To date, much of the work on archiving websites has been undertaken by libraries; this means that whilst Dublin Core is being employed in some cases, catalogues for the archived websites often take the form of MARC records stored in bibliographic databases and library catalogues. Websites have therefore largely been viewed as publications, and the principal creator as the publisher. There are also moves in a number of countries towards making websites subject to Legal Deposit. In the UK, the Legal Deposit Libraries Act 2003 extends legal deposit to non-print forms and currently comprises enabling legislation. The British Library is encouraging the deposit of online material under the Voluntary Code of Practice 2000; an independent Legal Deposit Advisory Panel has also been established by Government to oversee the various stages of secondary legislation which are likely to lead to Regulations by format (one of these formats being websites).

Should websites become subject to legal deposit, archivists may take the decision to treat an individual's website as one of their publications and to exclude it from their digital archive unless there is good reason for its inclusion. Until then, it is still important for archivists to deal with the personal websites of their donors and depositors, and to capture different versions of these mutable records over time.

Rather than taking these website snapshots themselves, archivists may decide to submit details of the relevant sites to an organisation like the UK Web Archiving Consortium (UKWAC) which would undertake web harvesting and archiving on their behalf.

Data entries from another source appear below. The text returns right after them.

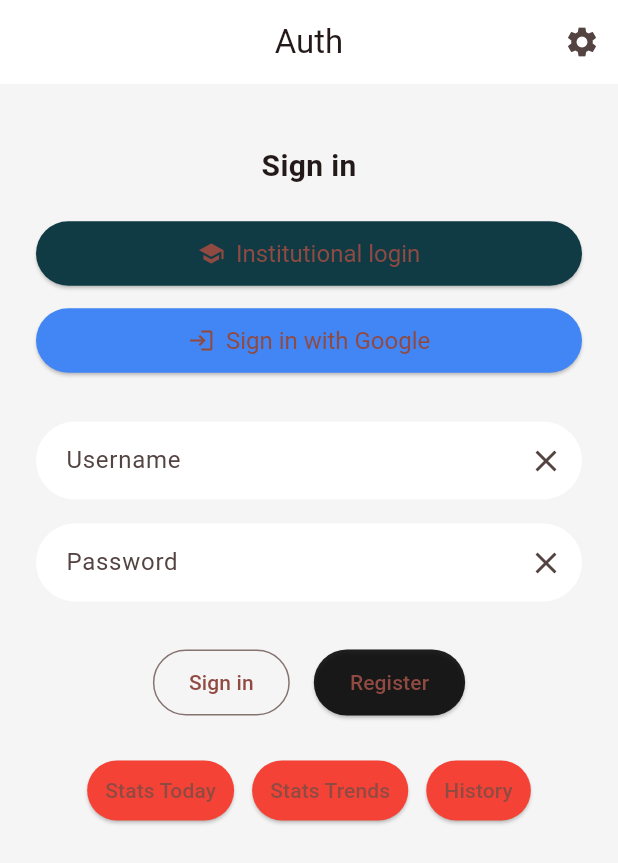
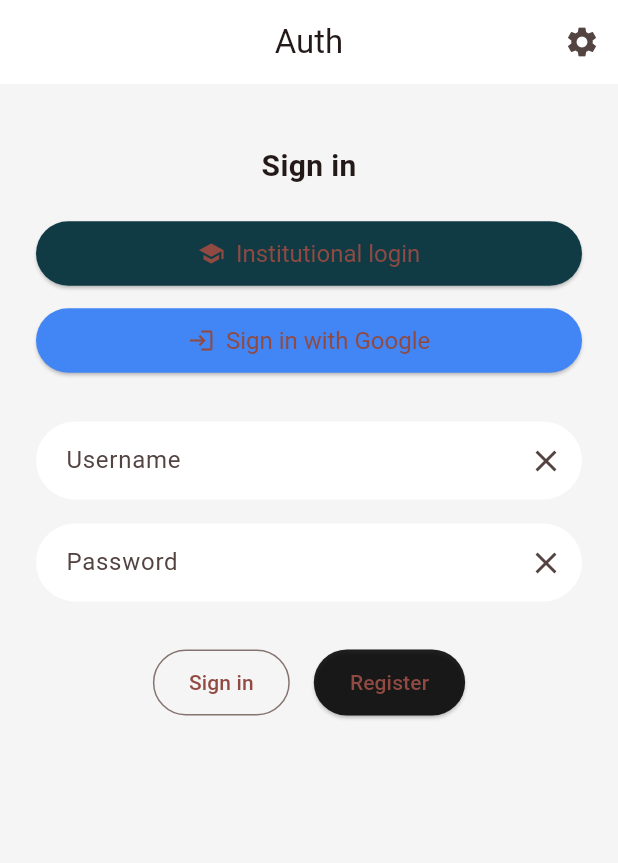
Before and after one commit to LD-UO/SEG4105-POC, a Flutter app: the screen it shows after launch, on a phone screen of 412 x 824 dp. Shown: the top 863 px of the screen. Run offline on Flutter 3.47's test engine with Material 3 defaults, Android fonts, the phone set to English and light mode, and no system bars; our stand-ins replace fl_chart, image_picker, percent_indicator.

Commit message:
removed unneede buttons

```diff
--- a/flutter_app/lib/auth_screen.dart
+++ b/flutter_app/lib/auth_screen.dart
@@ -181,36 +181,36 @@ class _AuthScreenState extends State<AuthScreen> {
                 ),
               ],
             ),
-            const SizedBox(height: 24),
-            Wrap(
-              spacing: 12,
-              children: [
-                ElevatedButton(
-                  onPressed: _goToStatsToday,
-                  style: ElevatedButton.styleFrom(
-                    backgroundColor: Colors.red,
-                    padding: const EdgeInsets.symmetric(horizontal: 12, vertical: 10),
-                  ),
-                  child: const Text('Stats Today'),
-                ),
-                ElevatedButton(
-                  onPressed: _goToStatsTrends,
-                  style: ElevatedButton.styleFrom(
-                    backgroundColor: Colors.red,
-                    padding: const EdgeInsets.symmetric(horizontal: 12, vertical: 10),
-                  ),
-                  child: const Text('Stats Trends'),
-                ),
-                ElevatedButton(
-                  onPressed: _goToHistory,
-                  style: ElevatedButton.styleFrom(
-                    backgroundColor: Colors.red,
-                    padding: const EdgeInsets.symmetric(horizontal: 12, vertical: 10),
-                  ),
-                  child: const Text('History'),
-                ),
-              ],
-            ),
+            // const SizedBox(height: 24),
+            // Wrap(
+            //   spacing: 12,
+            //   children: [
+            //     ElevatedButton(
+            //       onPressed: _goToStatsToday,
+            //       style: ElevatedButton.styleFrom(
+            //         backgroundColor: Colors.red,
+            //         padding: const EdgeInsets.symmetric(horizontal: 12, vertical: 10),
+            //       ),
+            //       child: const Text('Stats Today'),
+            //     ),
+            //     ElevatedButton(
+            //       onPressed: _goToStatsTrends,
+            //       style: ElevatedButton.styleFrom(
+            //         backgroundColor: Colors.red,
+            //         padding: const EdgeInsets.symmetric(horizontal: 12, vertical: 10),
+            //       ),
+            //       child: const Text('Stats Trends'),
+            //     ),
+            //     ElevatedButton(
+            //       onPressed: _goToHistory,
+            //       style: ElevatedButton.styleFrom(
+            //         backgroundColor: Colors.red,
+            //         padding: const EdgeInsets.symmetric(horizontal: 12, vertical: 10),
+            //       ),
+            //       child: const Text('History'),
+            //     ),
+            //   ],
+            // ),
           ],
         ),
       ),
```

The EAD catalogue could then link to these snapshots, whilst making it clear that the snapshots were held in a different repository to the rest of an individual's digital archive.

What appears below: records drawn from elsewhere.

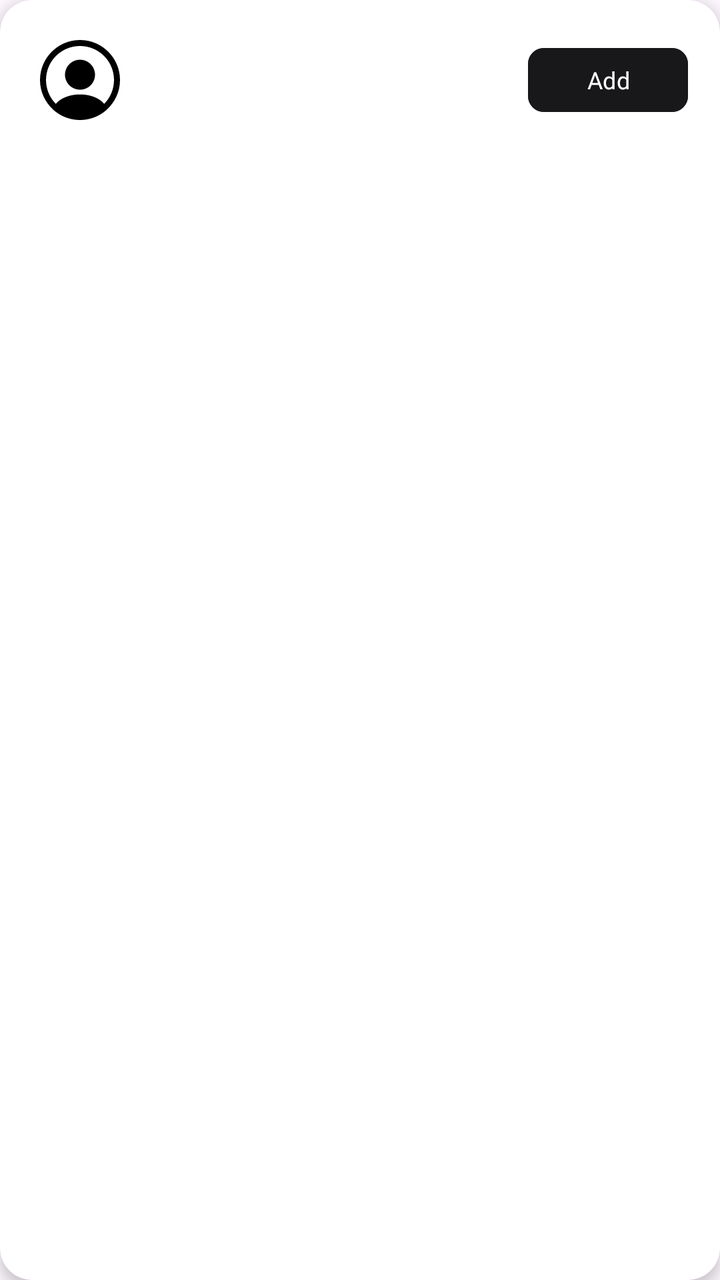
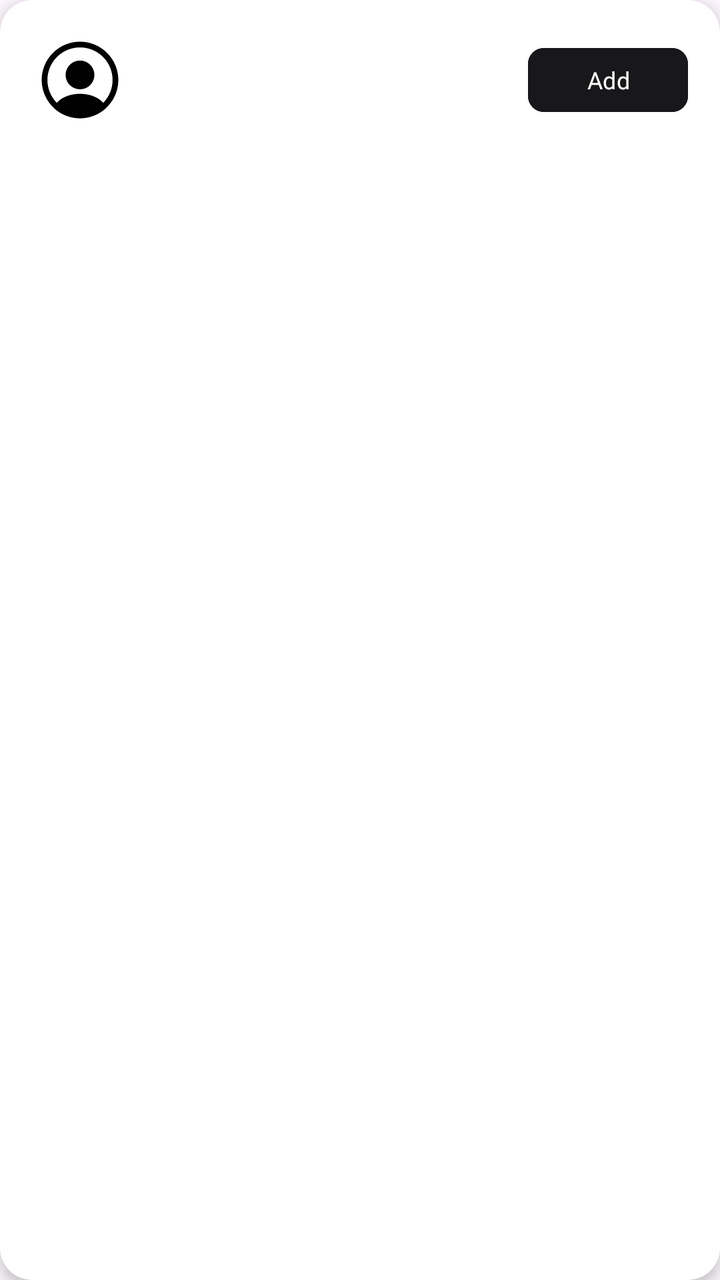

Before-and-after screenshots of an Android layout around one commit, followed by the original layout XML and the change that was made.
<!-- AndroidManifest.xml: application theme Theme.Travel -->
<!-- res/layout/item_user_search.xml -->
<?xml version="1.0" encoding="utf-8"?>
<androidx.cardview.widget.CardView
    xmlns:android="http://schemas.android.com/apk/res/android"
    xmlns:app="http://schemas.android.com/apk/res-auto"
    android:layout_width="match_parent"
    android:layout_height="wrap_content"
    android:layout_marginHorizontal="12dp"
    android:layout_marginVertical="6dp"
    app:cardCornerRadius="16dp"
    app:cardElevation="4dp"
    app:cardBackgroundColor="@color/white">

    <androidx.constraintlayout.widget.ConstraintLayout
        android:layout_width="match_parent"
        android:layout_height="wrap_content"
        android:padding="16dp">

        <ImageView
            android:id="@+id/profilePicture"
            android:layout_width="48dp"
            android:layout_height="48dp"
            android:scaleType="centerCrop"
            android:src="@drawable/ic_profile"
            app:layout_constraintBottom_toBottomOf="parent"
            app:layout_constraintStart_toStartOf="parent"
            app:layout_constraintTop_toTopOf="parent" />

        <TextView
            android:id="@+id/displayNameText"
            android:layout_width="0dp"
            android:layout_height="wrap_content"
            android:layout_marginEnd="8dp"
            android:layout_marginStart="8dp"
            android:ellipsize="end"
            android:fontFamily="@font/mont_bold"
            android:maxLines="1"
            android:textColor="@color/text_primary"
            android:textSize="16sp"
            app:layout_constraintEnd_toStartOf="@id/actionButton"
            app:layout_constraintStart_toEndOf="@+id/profilePicture"
            app:layout_constraintTop_toTopOf="@+id/profilePicture" />

        <TextView
            android:id="@+id/usernameText"
            android:layout_width="0dp"
            android:layout_height="wrap_content"
            android:layout_marginEnd="8dp"
            android:layout_marginStart="8dp"
            android:ellipsize="end"
            android:fontFamily="@font/mont_regular"
            android:maxLines="1"
            android:textColor="@color/text_secondary"
            android:textSize="12sp"
            app:layout_constraintEnd_toStartOf="@id/actionButton"
            app:layout_constraintStart_toEndOf="@+id/profilePicture"
            app:layout_constraintTop_toBottomOf="@id/displayNameText" />

        <com.google.android.material.button.MaterialButton
            android:id="@+id/actionButton"
            android:layout_width="wrap_content"
            android:layout_height="40dp"
            android:text="Add"
            android:textSize="12sp"
            android:textAllCaps="false"
            android:backgroundTint="@color/button_primary"
            android:textColor="@color/button_primary_text"
            android:fontFamily="@font/mont_bold"
            android:minWidth="80dp"
            android:paddingHorizontal="0dp"
            app:cornerRadius="8dp"
            app:layout_constraintWidth_max="80dp"
            app:layout_constraintTop_toTopOf="parent"
            app:layout_constraintBottom_toBottomOf="parent"
            app:layout_constraintEnd_toEndOf="parent" />

    </androidx.constraintlayout.widget.ConstraintLayout>

</androidx.cardview.widget.CardView>
<!-- resources referenced by this layout -->
<resources>
  <color name="button_primary">#FF18181B</color>
  <color name="button_primary_text">#FFFFFFFF</color>
  <color name="text_primary">#FF18181B</color>
  <color name="text_secondary">#FFA1A1AA</color>
  <color name="white">#FFFFFFFF</color>
  <!-- drawable ic_profile (drawable) -->
  <vector xmlns:android="http://schemas.android.com/apk/res/android"
      android:width="200dp"
      android:height="200dp"
      android:viewportWidth="24"
      android:viewportHeight="24">
    <path
        android:pathData="M22,12C22,6.49 17.51,2 12,2C6.49,2 2,6.49 2,12C2,14.9 3.25,17.51 5.23,19.34C5.23,19.35 5.23,19.35 5.22,19.36C5.32,19.46 5.44,19.54 5.54,19.63C5.6,19.68 5.65,19.73 5.71,19.77C5.89,19.92 6.09,20.06 6.28,20.2C6.35,20.25 6.41,20.29 6.48,20.34C6.67,20.47 6.87,20.59 7.08,20.7C7.15,20.74 7.23,20.79 7.3,20.83C7.5,20.94 7.71,21.04 7.93,21.13C8.01,21.17 8.09,21.21 8.17,21.24C8.39,21.33 8.61,21.41 8.83,21.48C8.91,21.51 8.99,21.54 9.07,21.56C9.31,21.63 9.55,21.69 9.79,21.75C9.86,21.77 9.93,21.79 10.01,21.8C10.29,21.86 10.57,21.9 10.86,21.93C10.9,21.93 10.94,21.94 10.98,21.95C11.32,21.98 11.66,22 12,22C12.34,22 12.68,21.98 13.01,21.95C13.05,21.95 13.09,21.94 13.13,21.93C13.42,21.9 13.7,21.86 13.98,21.8C14.05,21.79 14.12,21.76 14.2,21.75C14.44,21.69 14.69,21.64 14.92,21.56C15,21.53 15.08,21.5 15.16,21.48C15.38,21.4 15.61,21.33 15.82,21.24C15.9,21.21 15.98,21.17 16.06,21.13C16.27,21.04 16.48,20.94 16.69,20.83C16.77,20.79 16.84,20.74 16.91,20.7C17.11,20.58 17.31,20.47 17.51,20.34C17.58,20.3 17.64,20.25 17.71,20.2C17.91,20.06 18.1,19.92 18.28,19.77C18.34,19.72 18.39,19.67 18.45,19.63C18.56,19.54 18.67,19.45 18.77,19.36C18.77,19.35 18.77,19.35 18.76,19.34C20.75,17.51 22,14.9 22,12ZM16.94,16.97C14.23,15.15 9.79,15.15 7.06,16.97C6.62,17.26 6.26,17.6 5.96,17.97C4.44,16.43 3.5,14.32 3.5,12C3.5,7.31 7.31,3.5 12,3.5C16.69,3.5 20.5,7.31 20.5,12C20.5,14.32 19.56,16.43 18.04,17.97C17.75,17.6 17.38,17.26 16.94,16.97Z"
        android:fillColor="#000000"/>
    <path
        android:pathData="M12,6.93C9.93,6.93 8.25,8.61 8.25,10.68C8.25,12.71 9.84,14.36 11.95,14.42C11.98,14.42 12.02,14.42 12.04,14.42C12.06,14.42 12.09,14.42 12.11,14.42C12.12,14.42 12.13,14.42 12.13,14.42C14.15,14.35 15.74,12.71 15.75,10.68C15.75,8.61 14.07,6.93 12,6.93Z"
        android:fillColor="#000000"/>
  </vector>
  <style name="Theme.Travel" parent="Theme.Material3.DayNight.NoActionBar">
          <item name="colorPrimary">#2196F3</item>
          <item name="colorOnPrimary">@android:color/white</item>
      </style>
</resources>

<!-- the commit's change to res/layout/item_user_search.xml (unified diff, before → after) -->
@@ -23,7 +23,11 @@
             android:src="@drawable/ic_profile"
             app:layout_constraintBottom_toBottomOf="parent"
             app:layout_constraintStart_toStartOf="parent"
-            app:layout_constraintTop_toTopOf="parent" />
+            app:layout_constraintTop_toTopOf="parent"
+            android:padding="1dp"
+            app:shapeAppearanceOverlay="@style/ShapeAppearanceOverlay.Circle"
+            app:strokeColor="@color/black"
+            app:strokeWidth="1dp"/>
 
         <TextView
             android:id="@+id/displayNameText"
<!-- resource entries referenced after the edit -->
@@ -1,5 +1,6 @@
 <!-- resources referenced by this layout -->
 <resources>
+  <color name="black">#FF000000</color>
   <color name="button_primary">#FF18181B</color>
   <color name="button_primary_text">#FFFFFFFF</color>
   <color name="text_primary">#FF18181B</color>
@@ -18,6 +19,9 @@
         android:pathData="M12,6.93C9.93,6.93 8.25,8.61 8.25,10.68C8.25,12.71 9.84,14.36 11.95,14.42C11.98,14.42 12.02,14.42 12.04,14.42C12.06,14.42 12.09,14.42 12.11,14.42C12.12,14.42 12.13,14.42 12.13,14.42C14.15,14.35 15.74,12.71 15.75,10.68C15.75,8.61 14.07,6.93 12,6.93Z"
         android:fillColor="#000000"/>
   </vector>
+  <style name="ShapeAppearanceOverlay.Circle" parent="">
+          <item name="cornerSize">50%</item>
+      </style>
   <style name="Theme.Travel" parent="Theme.Material3.DayNight.NoActionBar">
           <item name="colorPrimary">#2196F3</item>
           <item name="colorOnPrimary">@android:color/white</item>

If undertaking this work in-house, a succession of snapshots of an individual's website should probably be placed at series level in an EAD catalogue. The subfonds above it will either reflect the office where the site is maintained, or the individual (usually a member of politicians' staff) responsible for maintaining the site. Each snapshot (whether of a homepage or entire site) should be treated as an item. Each item will therefore be the equivalent of what the Australian web archiving project PANDORA refers to as a date stamped 'edition'.

Cataloguing at series level should pull all the essential information about a single website together. Item level cataloguing will be minimal and focus on controlled access index terms to facilitate searching and browsing. The functionality of websites, and the fact that they are or have been in the public domain, may mean that users are permitted to navigate sites freely, although before doing this they should be made aware (via the EAD catalogue and DIP metadata) of IPR issues, of the fact that they are viewing an archived website, and of metadata regarding creator, dates and technical issues (like loss of functionality).